In July, ARPost wrote an article about the Pico G2 4K series of stand-alone 3DoF VR headsets. The entire line runs the Qualcomm SnapDragon835 and is compatible with Pico’s app store and VIVEPORT. The Enterprise has a 75Hz refresh rate, 128GB of storage, an RGB camera, and weighs in at just over 1lb, including the battery pack. Initial thoughts on opening the headset for the first time are that, like an artificial christmas tree or a new tent, these contents will never again fit this well. The first time that I put the headset on, I thought that I would have to write about Pico’s poor quality peripheral graphics. Another personal problem that impacts my use experience but for which I blame Pico none at all has to do with that great scourge – VR motion sickness. While some applications encourage users to use a dedicated microphone to cut down on background noise, I didn’t have a significant problem with that in this platform and with this headset. While the headset did let in a bit of light and didn’t work great with my glasses, it was comfortable and easy to wear, even for someone who does experience VR sickness.

The things that I thought might bother me while using the headset like physical discomfort, strap adjustment, audio design, and usability, were executed really well.

While there is debate in the XR community regarding whether 3DoF can really be included as immersive, there are a lot of applications that just don’t require 6DoF hardware and software.

Pico G2 4K Review: A Premium VR Experience

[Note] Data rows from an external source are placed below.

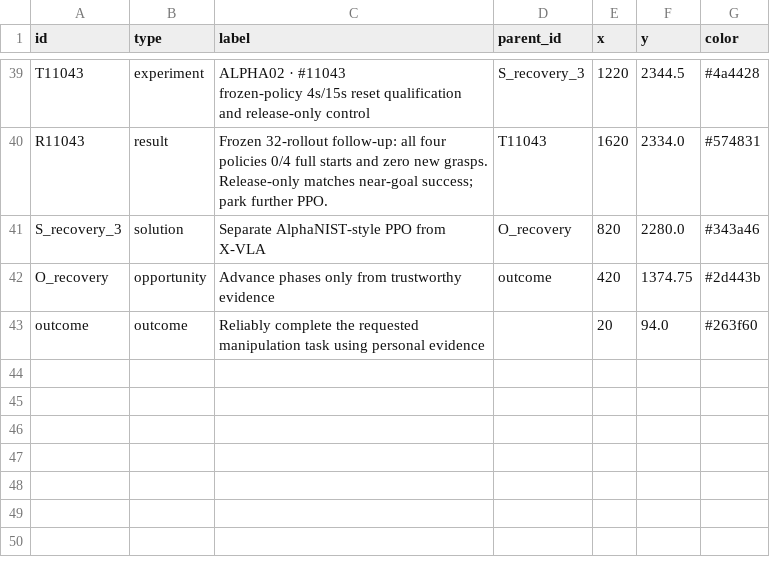
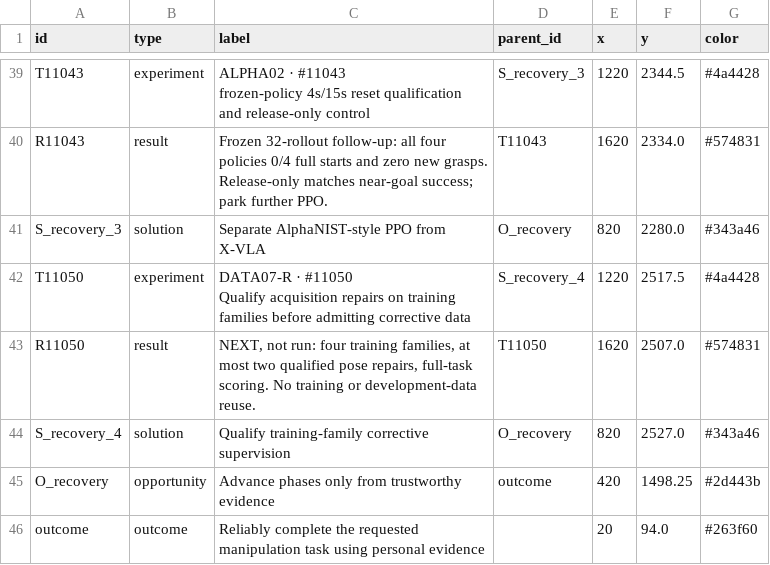
Before and after one commit to NatMota/typhon-robotics, a CSV file: experiment-history/2026-10-14-ost/recovery-nodes.csv, drawn as a sheet; only a part is shown, gaps mark what is left out.

```diff
--- a/experiment-history/2026-10-14-ost/recovery-nodes.csv
+++ b/experiment-history/2026-10-14-ost/recovery-nodes.csv
@@ -59,3 +59,7 @@ R11043,result,Frozen 32-rollout follow-up: all four policies 0/4 full starts and
 S_recovery_3,solution,Separate AlphaNIST-style PPO from X-VLA,O_recovery,820,2280.0,#343a46
-O_recovery,opportunity,Advance phases only from trustworthy evidence,outcome,420,1374.75,#2d443b
+T11050,experiment,"DATA07-R · #11050
+Qualify acquisition repairs on training families before admitting corrective data",S_recovery_4,1220,2517.5,#4a4428
+R11050,result,"NEXT, not run: four training families, at most two qualified pose repairs, full-task scoring. No training or development-data reuse.",T11050,1620,2507.0,#574831
+S_recovery_4,solution,Qualify training-family corrective supervision,O_recovery,820,2527.0,#343a46
+O_recovery,opportunity,Advance phases only from trustworthy evidence,outcome,420,1498.25,#2d443b
 outcome,outcome,Reliably complete the requested manipulation task using personal evidence,,20,94.0,#263f60
```
Also changed, not shown: experiment-history/2026-10-14-ost/evidence-nodes.csv, experiment-history/2026-10-14-ost/full-tree-nodes.csv, 30 other files.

Pico may be one of the lesser known names in VR right now, but the company is quickly gaining steam with a selection of impressive, and affordable headsets. Similar to most VR headsets available today, the Pico G2 does feel a little chunky on first inspection, but it lacks the annoying wires and cables that keep you tethered to the real world when you’re trying to explore virtual reality. There’s an Android OS which makes this headset more appealing to developers, and a custom layer from Pico also runs on top of that system. The overall image quality definitely drives a better experience when you’re moving through virtual worlds, and combined with the powerful processor, you get a great all-around immersion.

Intended for both work and play, the Pico G2 is one of the few headsets in its category that can deliver an excellent quality of image, combined with a fantastic grab-and-go functionality. The ease of use and the high resolution of this headset come together to make Pico well worth the extra attention and effort if you’re looking for business tools.

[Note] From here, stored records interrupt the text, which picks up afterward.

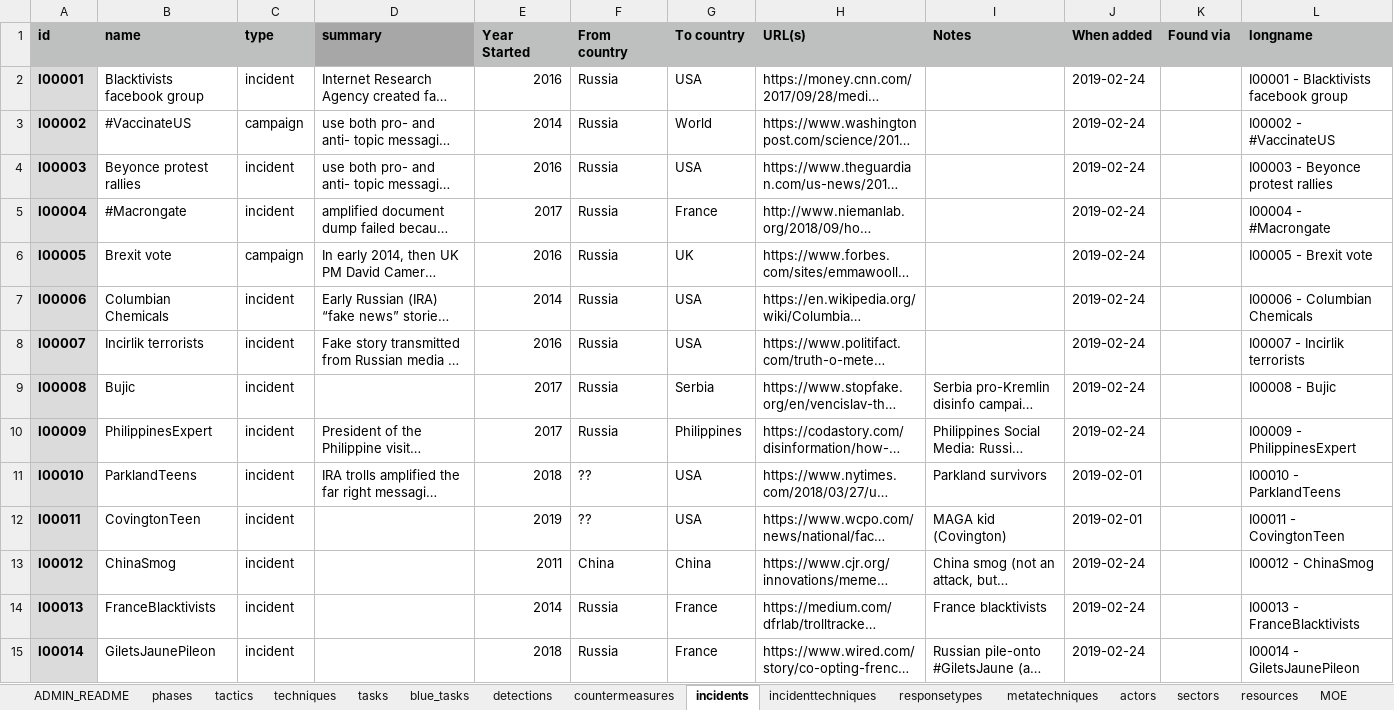
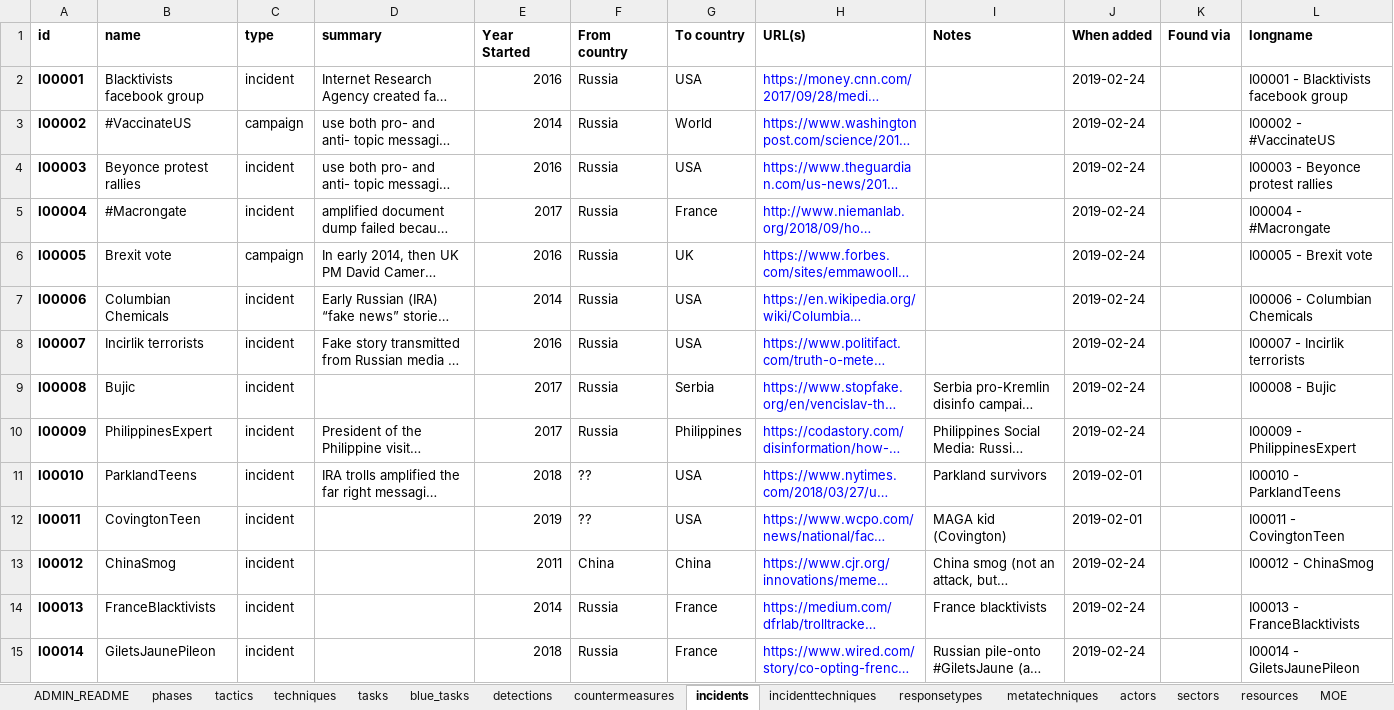
Before and after one commit to cogsec-collaborative/AMITT, an Excel workbook: AMITT_MASTER_DATA/AMITT_TTPs_MASTER.xlsx, sheet incidents, drawn as a sheet; only a part is shown; long unchanged cells end in …; values as stored, in another font and other column widths than the file's, no borders; the diff covers the shown part only; the diff names each change by its address in the sheet, - before the commit and + after, or states it on an @@ line.

```diff
--- a/AMITT_MASTER_DATA/AMITT_TTPs_MASTER.xlsx (sheet incidents)
+++ b/AMITT_MASTER_DATA/AMITT_TTPs_MASTER.xlsx (sheet incidents)
-A1:C1 fill: #BDC0BF
+A1:C1 fill: none
-D1 fill: #A7A7A7
+D1 fill: none
-E1:L1 fill: #BDC0BF
+E1:L1 fill: none
-A2:A15 fill: #DBDBDB
+A2:A15 fill: none
-H2:H15 text colour: black
+H2:H15 text colour: #0000FF
```
Also changed, not shown: cell formats elsewhere in this sheet, sheet countermeasures, sheet incidenttechniques, sheet detections, sheet ADMIN_README, sheet techniques, sheet MOP, 10 more sheets, charts or pictures, 3 other files.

Pico G2 4K VR Bril review

In deze review, beoordelen we de Pico G2 4K op 5 gebieden: beeldkwaliteit, gebruiksgemak, content, besturingssysteem en batterij, gewicht, prijs. Vooral knap omdat ze niet hebben ingeleverd aan kwaliteit op andere specificaties van het scherm.

Bij het uitpakken van de Pico G2 4K valt direct op dat je gelijk aan de slag kan zonder dat je een account hoeft aan te maken (een account is wel nodig als je applicaties uit de Pico Store wil downloaden / aanschaffen). Hierdoor zit de headset lekker en is hij makkelijk schoon te maken.

Een groot pluspunt als meerdere mensen achter elkaar de headset opdoen. Mogelijk om te besturen door middel van kijken ipv de controller Genoeg zakelijke applicaties zijn er te vinden, maar weinig leuke entertainment ervaringen. Omdat Pico G2 4K een open Android systeem heeft is het omzetten van bestaande applicaties relatief makkelijk. Verder zijn er software development kits beschikbaar voor Unity en Unreal Engine, documentatie daarover is hier te vinden. Het Android besturingssysteem staat ook toe om gemakkelijk remote device management te implementeren. Nadeel van deze keuze is wel dat het niet mogelijk is om de Pico G2 4K zonder headband te gebruiken. Voor zakelijk gebruik wordt dit echter snel terugverdiend omdat hij veel makkelijker te gebruiken is en de scherpste beeldkwaliteit biedt.

Ook hoeft er geen VR cover (€35 EUR) te worden aangeschaft omdat het gezichtsmasker al afneembaar is. In alle aspecten van de Pico G2 4K komt terug dat hij is gemaakt voor zakelijk gebruik. Trainingen, evenementen, experience centers, onboarding, allemaal zal het een stuk gemakkelijker gaan met de Pico G2 4K.

Neem dan contact op met een van onze experts die u graag verder helpen.

Pico G2 4K VR Headset Review

We assess the Pico G2 4K in 5 areas: image quality, ease of use, content, operating system and battery, weight, price. To be able to give an opinion on the image quality of the Pico G2 4K, we compare it to other all-in-one VR headsets (3dof).

The higher resolution leads to significantly better image quality while the VR continues to run smoothly and the viewing angle remains large.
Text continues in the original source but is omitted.